*** Block opens ***
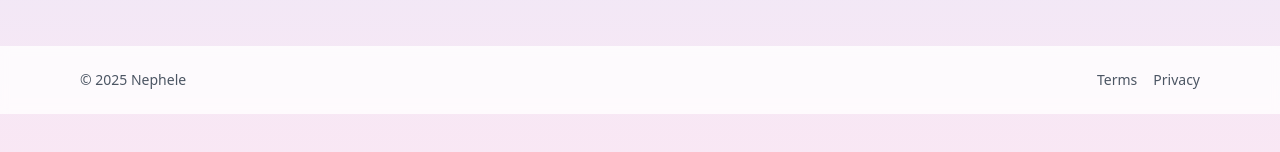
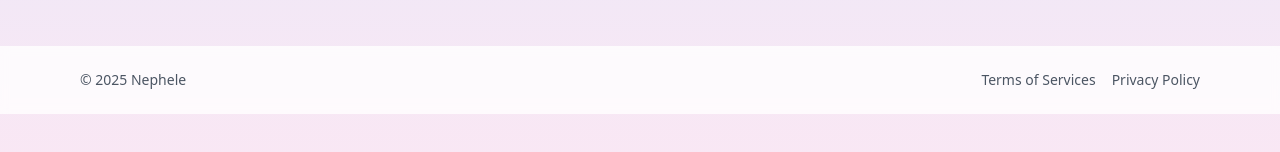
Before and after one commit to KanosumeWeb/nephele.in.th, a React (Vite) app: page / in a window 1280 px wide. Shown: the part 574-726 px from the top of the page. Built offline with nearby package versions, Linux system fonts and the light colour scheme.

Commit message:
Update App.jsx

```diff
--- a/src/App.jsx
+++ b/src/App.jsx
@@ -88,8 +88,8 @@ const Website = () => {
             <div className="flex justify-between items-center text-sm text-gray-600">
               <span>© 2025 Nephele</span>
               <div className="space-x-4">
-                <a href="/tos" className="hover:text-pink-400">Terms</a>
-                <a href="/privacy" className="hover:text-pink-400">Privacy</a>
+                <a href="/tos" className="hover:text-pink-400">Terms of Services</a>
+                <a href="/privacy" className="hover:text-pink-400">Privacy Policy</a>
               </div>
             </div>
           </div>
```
*** Block closes ***
**WHAT YOU ARE ASKED TO DO**
Taking every line of the records in turn, count the ones holding "className", and state nothing but the number.

**YOUR SOLUTION**
6